In a closed-door meeting on Monday, Vice President Mike Pence, Chief of Staff Reince Priebus, and Budget Director Mick Mulvaney laid the plan before members of the House Freedom Caucus, whose refusal to support the American Health Care Act (AHCA) led to its demise.
A Republican senator playing a major role in the attempt to revive the healthcare bill said today that the Trump administration and Republican l lawmakers were still at an "impasse" in talks. And a lot of this push right now is maybe more about optics than optimism.
The Affordable Care Act won't fall apart on its own, but it could be compromised, and even crippled, if the Trump administration undermines it at every opportunity.

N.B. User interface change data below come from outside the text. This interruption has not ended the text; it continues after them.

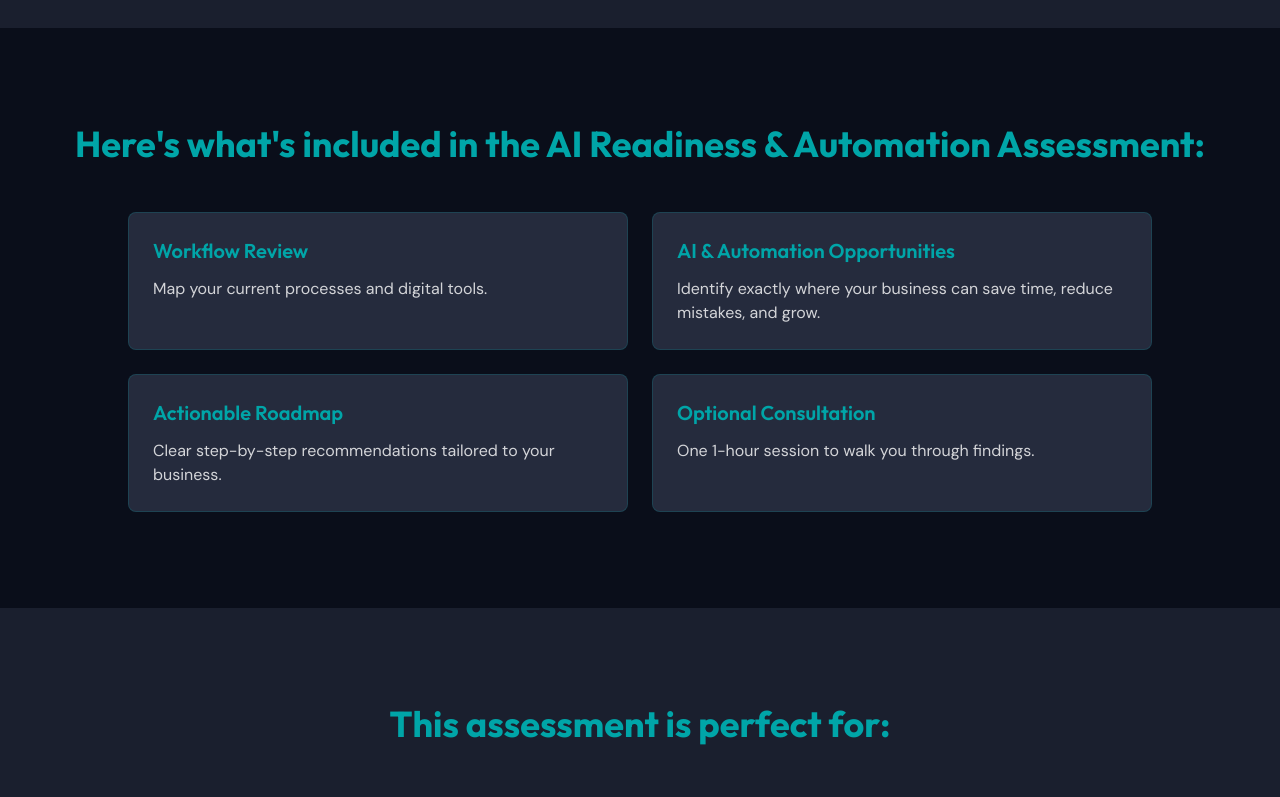
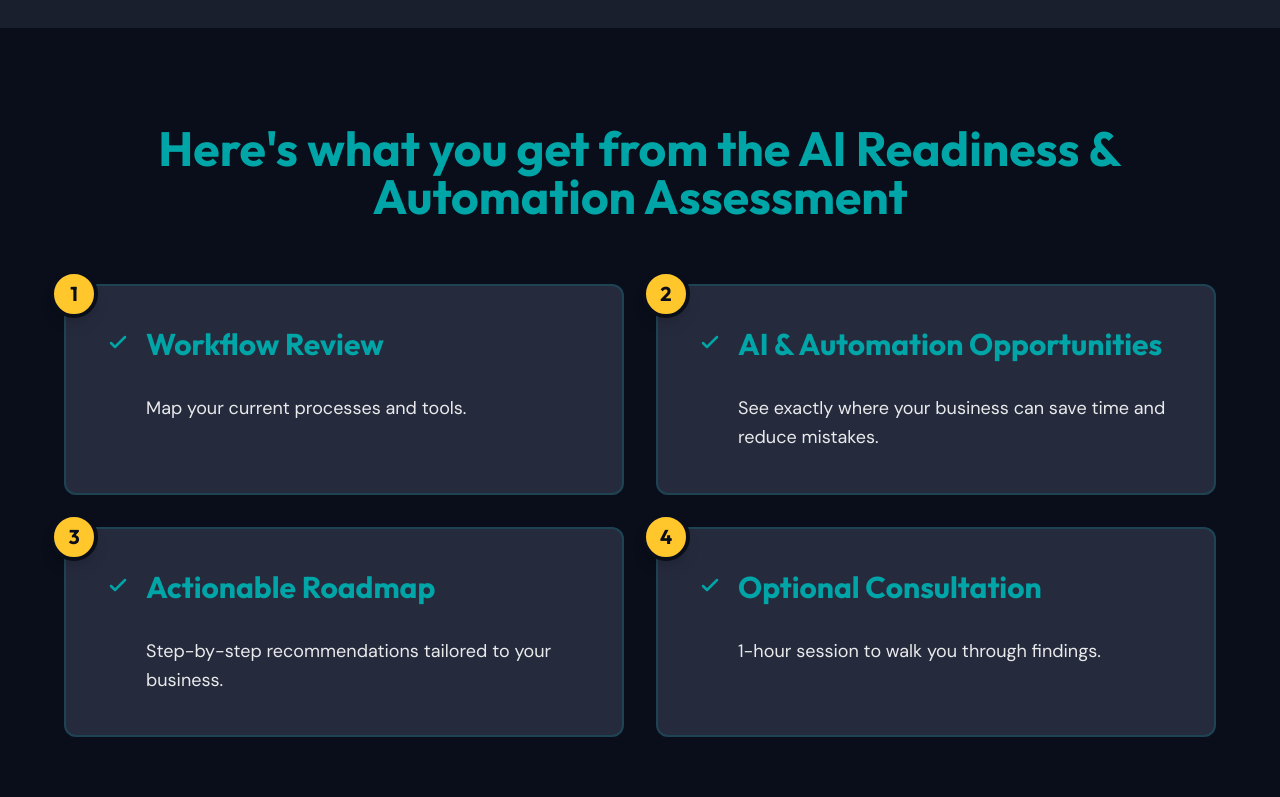
Before and after one commit to salutethegenius/AI-Automation-Insights, a Next.js app: page / in a window 1280 px wide. Shown: the part 1080-1877 px from the top of the page. Built offline with nearby package versions, Linux system fonts and the light colour scheme.

Commit message:
Enhance Deliverables section with visual improvements and add professional footer

```diff
--- a/app/page.tsx
+++ b/app/page.tsx
@@ -6,6 +6,7 @@ import { Pricing } from '@/components/Pricing'
 import { SocialProof } from '@/components/SocialProof'
 import { Projects } from '@/components/Projects'
 import { BookingForm } from '@/components/BookingForm'
+import { Footer } from '@/components/Footer'
 
 export default function Home() {
   return (
@@ -18,6 +19,7 @@ export default function Home() {
       <SocialProof />
       <Projects />
       <BookingForm />
+      <Footer />
     </main>
   )
 }
--- a/components/Deliverables.tsx
+++ b/components/Deliverables.tsx
@@ -3,41 +3,75 @@ import { SectionWrapper } from './ui/SectionWrapper'
 const deliverables = [
   {
     title: 'Workflow Review',
-    description: 'Map your current processes and digital tools.',
+    description: 'Map your current processes and tools.',
   },
   {
     title: 'AI & Automation Opportunities',
-    description: 'Identify exactly where your business can save time, reduce mistakes, and grow.',
+    description: 'See exactly where your business can save time and reduce mistakes.',
   },
   {
     title: 'Actionable Roadmap',
-    description: 'Clear step-by-step recommendations tailored to your business.',
+    description: 'Step-by-step recommendations tailored to your business.',
   },
   {
     title: 'Optional Consultation',
-    description: 'One 1-hour session to walk you through findings.',
+    description: '1-hour session to walk you through findings.',
   },
 ]
 
 export const Deliverables = () => {
   return (
     <SectionWrapper className="bg-dark-bg fade-in">
-      <div className="text-center mb-12">
-        <h2 className="font-heading text-3xl md:text-4xl font-bold text-turquoise mb-6">
-          Here's what's included in the AI Readiness & Automation Assessment:
+      <div className="text-center mb-16">
+        <h2 className="font-heading text-3xl md:text-4xl lg:text-5xl font-bold text-turquoise mb-4">
+          Here's what you get from the AI Readiness & Automation Assessment
         </h2>
       </div>
 
-      <div className="grid md:grid-cols-2 gap-6 max-w-5xl mx-auto">
+      <div className="grid md:grid-cols-2 gap-8 max-w-6xl mx-auto">
         {deliverables.map((item, index) => (
           <div
             key={index}
-            className="bg-dark-card p-6 rounded-lg border border-turquoise/20 hover:border-turquoise/40 transition-all duration-300 hover:-translate-y-1"
+            className="relative bg-dark-card p-8 md:p-10 rounded-xl border-2 border-turquoise/20 hover:border-turquoise/60 transition-all duration-300 hover:-translate-y-2 hover:shadow-[0_10px_40px_rgba(0,165,168,0.2)] group"
           >
-            <h3 className="font-heading text-xl font-semibold text-turquoise mb-3">
-              {item.title}
-            </h3>
-            <p className="text-white/80">{item.description}</p>
+            {/* Numbered Indicator */}
+            <div className="absolute -top-4 -left-4 w-12 h-12 bg-gold rounded-full flex items-center justify-center border-4 border-dark-bg shadow-lg">
+              <span className="font-heading text-xl font-bold text-dark-bg">
+                {index + 1}
+              </span>
+            </div>
+
+            {/* Checkmark Icon */}
+            <div className="flex items-start gap-4 mb-4">
+              <div className="flex-shrink-0 mt-1">
+                <svg
+                  className="w-6 h-6 text-turquoise group-hover:text-gold transition-colors"
+                  fill="none"
+                  stroke="currentColor"
+                  viewBox="0 0 24 24"
+                >
+                  <path
+                    strokeLinecap="round"
+                    strokeLinejoin="round"
+                    strokeWidth={2.5}
+                    d="M5 13l4 4L19 7"
+                  />
+                </svg>
+              </div>
+              <div className="flex-1">
+                <h3 className="font-heading text-2xl md:text-3xl font-bold text-turquoise mb-4 group-hover:text-turquoise-light transition-colors">
+                  {item.title}
+                </h3>
+              </div>
+            </div>
+
+            {/* Description */}
+            <p className="text-white/90 text-lg leading-relaxed pl-10">
+              {item.description}
+            </p>
+
+            {/* Accent Glow Effect */}
+            <div className="absolute inset-0 rounded-xl bg-gradient-to-br from-turquoise/0 via-turquoise/0 to-gold/0 group-hover:from-turquoise/5 group-hover:via-turquoise/0 group-hover:to-gold/5 transition-all duration-300 pointer-events-none" />
           </div>
         ))}
       </div>
--- /dev/null
+++ b/components/Footer.tsx
@@ -0,0 +1,118 @@
+import Link from 'next/link'
+
+export const Footer = () => {
+  const currentYear = new Date().getFullYear()
+
+  return (
+    <footer className="bg-gold text-black">
+      <div className="max-w-7xl mx-auto px-4 md:px-8 lg:px-16 py-12 md:py-16">
+        <div className="grid grid-cols-1 md:grid-cols-3 gap-8 md:gap-12 mb-8">
+          {/* Brand Section */}
+          <div className="space-y-4">
+            <h3 className="font-heading text-2xl font-bold text-black">
+              The Kemis Group
+            </h3>
+            <p className="text-black/80 text-sm leading-relaxed">
+              Sovereign AI & Digital Infrastructure for The Bahamas. Empowering businesses with automation and digital transformation.
+            </p>
+          </div>
+
+          {/* Quick Links */}
+          <div>
+            <h4 className="font-heading text-lg font-semibold text-black mb-4">
+              Quick Links
+            </h4>
+            <ul className="space-y-2">
+              <li>
+                <Link
+                  href="https://thekemisgroup.com"
+                  target="_blank"
+                  rel="noopener noreferrer"
+                  className="text-black/80 hover:text-black transition-colors text-sm"
+                >
+                  The Kemis Group
+                </Link>
+              </li>
+              <li>
+                <Link
+                  href="https://kemisdigital.com"
+                  target="_blank"
+                  rel="noopener noreferrer"
+                  className="text-black/80 hover:text-black transition-colors text-sm"
+                >
+                  KemisDigital
+                </Link>
+              </li>
+              <li>
+                <Link
+                  href="https://kemisacademy.com"
+                  target="_blank"
+                  rel="noopener noreferrer"
+                  className="text-black/80 hover:text-black transition-colors text-sm"
+                >
+                  Kemis Academy
+                </Link>
+              </li>
+              <li>
+                <a
+                  href="#booking-form"
+                  className="text-black/80 hover:text-black transition-colors text-sm"
+                >
+                  Book Assessment
+                </a>
+              </li>
+            </ul>
+          </div>
+
+          {/* Contact & Info */}
+          <div>
+            <h4 className="font-heading text-lg font-semibold text-black mb-4">
+              Get In Touch
+            </h4>
+            <ul className="space-y-2 text-sm text-black/80">
+              <li>
+                <a
+                  href="https://thekemisgroup.com"
+                  target="_blank"
+                  rel="noopener noreferrer"
+                  className="hover:text-black transition-colors"
+                >
+                  Visit Our Website
+                </a>
+              </li>
+              <li className="pt-2">
+                <p className="text-black/70 text-xs">
+                  Serving businesses across The Bahamas
+                </p>
+              </li>
+            </ul>
+          </div>
+        </div>
+
+        {/* Divider */}
+        <div className="border-t border-black/20 pt-8">
+          <div className="flex flex-col md:flex-row justify-between items-center gap-4">
+            <p className="text-black/70 text-sm text-center md:text-left">
+              © {currentYear} The Kemis Group of Companies Inc. All rights reserved.
+            </p>
+            <div className="flex items-center gap-2 text-sm text-black/70">
+              <span>Made with</span>
+              <svg
+                className="w-4 h-4 text-black/70"
+                fill="currentColor"
+                viewBox="0 0 20 20"
+              >
+                <path
+                  fillRule="evenodd"
+                  d="M3.172 5.172a4 4 0 015.656 0L10 6.343l1.172-1.171a4 4 0 115.656 5.656L10 17.657l-6.828-6.829a4 4 0 010-5.656z"
+                  clipRule="evenodd"
+                />
+              </svg>
+              <span>in The Bahamas</span>
+            </div>
+          </div>
+        </div>
+      </div>
+    </footer>
+  )
+}
```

Obamacare has consistently split public opinion since Democrats muscled it to passage in 2010 without a single Republican vote, with many polls tilting to the negative side. The talks also ignore the fact that numerous GOP's "no" votes were based on the legislation's sweeping changes to how Medicaid is funded, and the current negotiations don't address those concerns at all.
Members of the House Freedom Caucus who blasted the first bill as "Obamacare lite" are reviewing a White House idea that would let states apply for a waiver from Obamacare insurance regulations that have been blamed for making coverage more expensive for healthier people.
No Democrats have offered support for any repeal and replace legislation to date, so all pro votes would have to be from the Republican side. Of the 30 who never said how they were going to vote and for whom we have ideological scores, 16 were more moderate than the average House Republican. Most media whip counts looked only at those who said they were against or concerned about the bill in its previous form. "If they don't do that, the individual market collapses, and that would be awful for the country".
And Paul says he believes "We are getting closer and closer to a bill that maybe all Republicans can support". And he said he didn't see, in his words, much energy in the room this morning when it came up - the revival - at the weekly House Republicans meeting.
These moderates would also likely be pressured by their constituents to oppose a more conservative AHCA.
Three out of four voters, including 51 percent of Republicans, say President Trump and Congress should make the Affordable Care Act work for now rather than make it fail so they can replace it later, according to poll results released Tuesday.
Some 55% thought it went too far in cutting existing programs, while only 35 percent felt it didn't do enough to end Obamacare.
Under the proposal from the White House, states would have the option of doing away with requirements in the health care law that insurers provide a minimum level of 10 "essential benefits", including those for pregnancy care, mental health treatment and other services.